(e) Partially filled energy bands: The energy band, in which number of electrons present is less than the capacity of the band, is known as partially filled energy band.
(f) Electric conduction is possible only in those solids which have empty energy band or partially filled energy band.
Various types of solids
On the basis of band structure of crystals, solids are divided in three categories.
The number of electrons or cotters is given by
ni = pi = AT3/2 e - Eg/2KT
i.e. on increasing temperature, the number of current carriers increases.
The semiconductors are of two types.
(a) Intrinsic or pure semiconductors
(b) Extrinsic or dopes semiconductors
Difference between Intrinsic and Extrinsic semiconductors
Child’s law: Ip = KVp3/2, K is the proportionality constant.
Work function: Work function of a metal is the amount of energy required to pull an electron from the surface of metal to a distant position.
Diode: It is a vacuum tube containing two electrodes, an emitter and a collector.
Diode as a rectifier: Rectification is the process of converting the alternating current into a unidirectional current.
Rectification can be done by making use of a diode. A diode affecting rectification is said to be acting as a rectifier.
(a) Static plate resistance
(i) Rp = Vp/Ip
(ii) Rp ∝ (Vp)-1/2
(iii) Rp ∝ (Ip)-1/3
(b) Dynamic plate resistance:-
(i) rp = (ΔVp/ΔIp)
Half-wave rectifier: It is the type of rectification in which only one half of the input a.c. is translated into the output.
Full-wave rectifier: A rectifier in which current flows through the load for both the halves of input a.c. is called half-wave rectifier.
It is a vacuum tube containing three elements namely plate, filament and grid.
(a) Plate resistance (rp): It is defined as the ratio between changes in plate potential keeping grid potential constant to the corresponding change in plate current.
(b) Mutual Inductance (gm): (Trans-conductance):- It is defined as the ratio between change in plate current to the change in grid potential keeping plate potential constant required to bring about that change in current.
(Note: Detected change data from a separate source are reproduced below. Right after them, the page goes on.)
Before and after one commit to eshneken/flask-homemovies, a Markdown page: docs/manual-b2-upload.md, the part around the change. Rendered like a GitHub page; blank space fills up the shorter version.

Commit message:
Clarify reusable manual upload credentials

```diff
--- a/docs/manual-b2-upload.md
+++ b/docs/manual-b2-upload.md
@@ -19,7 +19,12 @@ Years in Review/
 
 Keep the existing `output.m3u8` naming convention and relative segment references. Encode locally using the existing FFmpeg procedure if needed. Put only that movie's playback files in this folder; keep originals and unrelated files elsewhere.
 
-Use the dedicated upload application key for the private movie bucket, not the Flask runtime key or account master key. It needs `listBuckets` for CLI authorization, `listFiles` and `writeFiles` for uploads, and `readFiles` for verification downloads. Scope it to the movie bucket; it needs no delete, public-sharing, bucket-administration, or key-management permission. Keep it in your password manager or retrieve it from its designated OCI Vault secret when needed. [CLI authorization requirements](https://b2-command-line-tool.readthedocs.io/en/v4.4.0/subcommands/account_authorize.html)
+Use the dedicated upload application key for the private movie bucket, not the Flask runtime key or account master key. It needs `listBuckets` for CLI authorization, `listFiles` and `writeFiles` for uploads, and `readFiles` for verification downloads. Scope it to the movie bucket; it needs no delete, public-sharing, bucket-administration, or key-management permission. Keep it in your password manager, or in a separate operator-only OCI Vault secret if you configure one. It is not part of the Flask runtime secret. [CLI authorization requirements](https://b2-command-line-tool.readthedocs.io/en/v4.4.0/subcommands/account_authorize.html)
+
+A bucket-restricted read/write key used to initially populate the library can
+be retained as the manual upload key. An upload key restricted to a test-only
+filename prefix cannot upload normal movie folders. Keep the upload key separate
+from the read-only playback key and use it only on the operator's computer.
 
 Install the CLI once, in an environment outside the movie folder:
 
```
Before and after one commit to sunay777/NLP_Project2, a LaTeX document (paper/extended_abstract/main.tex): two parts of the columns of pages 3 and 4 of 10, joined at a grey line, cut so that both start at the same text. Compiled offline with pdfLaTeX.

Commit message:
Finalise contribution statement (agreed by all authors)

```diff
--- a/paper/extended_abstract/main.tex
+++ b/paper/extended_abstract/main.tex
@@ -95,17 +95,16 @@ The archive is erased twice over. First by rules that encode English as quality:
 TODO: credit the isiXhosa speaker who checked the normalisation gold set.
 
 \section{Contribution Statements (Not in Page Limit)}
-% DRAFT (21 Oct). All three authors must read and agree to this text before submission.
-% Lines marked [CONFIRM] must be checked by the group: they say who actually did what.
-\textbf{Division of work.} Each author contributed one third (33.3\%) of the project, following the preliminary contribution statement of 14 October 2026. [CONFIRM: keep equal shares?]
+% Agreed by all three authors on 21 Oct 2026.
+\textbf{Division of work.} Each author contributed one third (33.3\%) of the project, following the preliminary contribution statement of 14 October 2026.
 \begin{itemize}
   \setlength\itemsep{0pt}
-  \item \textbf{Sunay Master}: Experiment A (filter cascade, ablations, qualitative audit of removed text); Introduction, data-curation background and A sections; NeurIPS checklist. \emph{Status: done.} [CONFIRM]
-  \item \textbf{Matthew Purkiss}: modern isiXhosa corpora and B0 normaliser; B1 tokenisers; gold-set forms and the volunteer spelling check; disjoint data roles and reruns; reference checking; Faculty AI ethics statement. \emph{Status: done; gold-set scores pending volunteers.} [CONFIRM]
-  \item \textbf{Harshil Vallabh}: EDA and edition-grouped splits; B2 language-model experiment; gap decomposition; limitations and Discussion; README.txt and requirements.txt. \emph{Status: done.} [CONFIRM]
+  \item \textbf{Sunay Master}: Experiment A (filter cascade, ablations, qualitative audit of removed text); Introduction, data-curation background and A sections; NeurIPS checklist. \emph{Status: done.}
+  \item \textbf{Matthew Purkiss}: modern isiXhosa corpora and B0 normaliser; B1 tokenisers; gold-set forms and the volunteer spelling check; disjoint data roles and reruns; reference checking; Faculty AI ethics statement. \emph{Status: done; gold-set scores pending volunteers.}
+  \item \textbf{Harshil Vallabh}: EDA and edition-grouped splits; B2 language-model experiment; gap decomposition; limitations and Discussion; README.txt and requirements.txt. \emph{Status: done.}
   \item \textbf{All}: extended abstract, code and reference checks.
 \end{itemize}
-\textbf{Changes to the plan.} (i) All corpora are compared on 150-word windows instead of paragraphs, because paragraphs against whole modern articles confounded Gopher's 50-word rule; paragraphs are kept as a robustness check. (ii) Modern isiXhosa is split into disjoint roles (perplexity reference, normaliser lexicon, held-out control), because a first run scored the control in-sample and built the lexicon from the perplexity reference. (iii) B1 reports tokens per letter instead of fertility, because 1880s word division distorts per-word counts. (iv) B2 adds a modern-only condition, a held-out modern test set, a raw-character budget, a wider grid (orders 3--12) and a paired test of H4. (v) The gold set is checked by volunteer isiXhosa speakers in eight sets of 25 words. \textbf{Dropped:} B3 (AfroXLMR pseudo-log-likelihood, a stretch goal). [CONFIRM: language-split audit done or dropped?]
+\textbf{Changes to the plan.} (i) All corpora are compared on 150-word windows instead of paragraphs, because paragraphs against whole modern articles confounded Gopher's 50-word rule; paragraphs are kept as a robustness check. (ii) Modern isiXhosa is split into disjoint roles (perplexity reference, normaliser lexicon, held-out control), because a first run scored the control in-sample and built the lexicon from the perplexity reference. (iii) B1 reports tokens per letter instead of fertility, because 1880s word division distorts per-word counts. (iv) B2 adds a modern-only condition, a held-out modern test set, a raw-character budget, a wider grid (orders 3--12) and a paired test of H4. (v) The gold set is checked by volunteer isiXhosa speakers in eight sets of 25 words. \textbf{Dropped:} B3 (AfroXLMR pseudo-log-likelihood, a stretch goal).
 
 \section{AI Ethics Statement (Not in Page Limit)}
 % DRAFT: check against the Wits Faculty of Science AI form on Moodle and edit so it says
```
(c) Amplification factor (μ): it is defined as the ratio between change in plate potential keeping grid potential constant to the change in grid potential keeping plate potential constant, in order to bring about same change in plate current.
(d) Relation between μ, rp and gm:
(e) rp ∝Ip-1/3
Triode as an amplifier: Process of increasing the amplitude of the input signal is called amplification. A triode affecting an increase in the amplitude of a signal is said to be acting as an amplifier.
It is the ratio between the output voltage (voltage across the load resistance RL) to the signal voltage.
Voltage gain = V0/eg = μRL/RL+rp = μ/[1+(rp/RL)]
This indicates that the voltage gain depend upon the load resistance. For RL=∞, voltage gain is equal to the amplification factor.
(a) Ip = (μVg/RL+rp)
(b) A =μRL/RL+rp
(c) Amax = μ
(d) μ = A [1+(rp/RL)]
(e) A = μ/2 if RL = rp
Cut off voltage
Vg = -(Vp/μ)
Plate current equation
Ip = K[Vg+(Vp/μ)]3/2
Triode as an oscillator:- A triode producing high frequency oscillating waves, of constant amplitude, is said to be acting as an oscillator.
Frequency of oscillation waves (f):- f = 1/2π√LC
Here L is the inductance and C is the capacitance.
Majority charge carrier
(a) For N-type semiconductor:- electron
(b) For P-type semiconductor:- hole
Electrical conductivity of semiconductors:-
(a) σ = e(neμe + nhμh)
Here, ne is the electron density, nh is the hole density, is the electric mobilities μe and μh is the hole mobilities.
(a) n-type:- σ = eneμe
(b) p-type:- σ = ennμn
(a) IE = IC+IB (IB << IE, IB<<IC)
(b) Current gains:-
α = IC/IE, αac = ΔIC/ΔIE
β = IC/IB, βac = ΔIC/ΔIB
(c) Relation between α and β:-
α = β/[1+ β]
β = α/[1-α]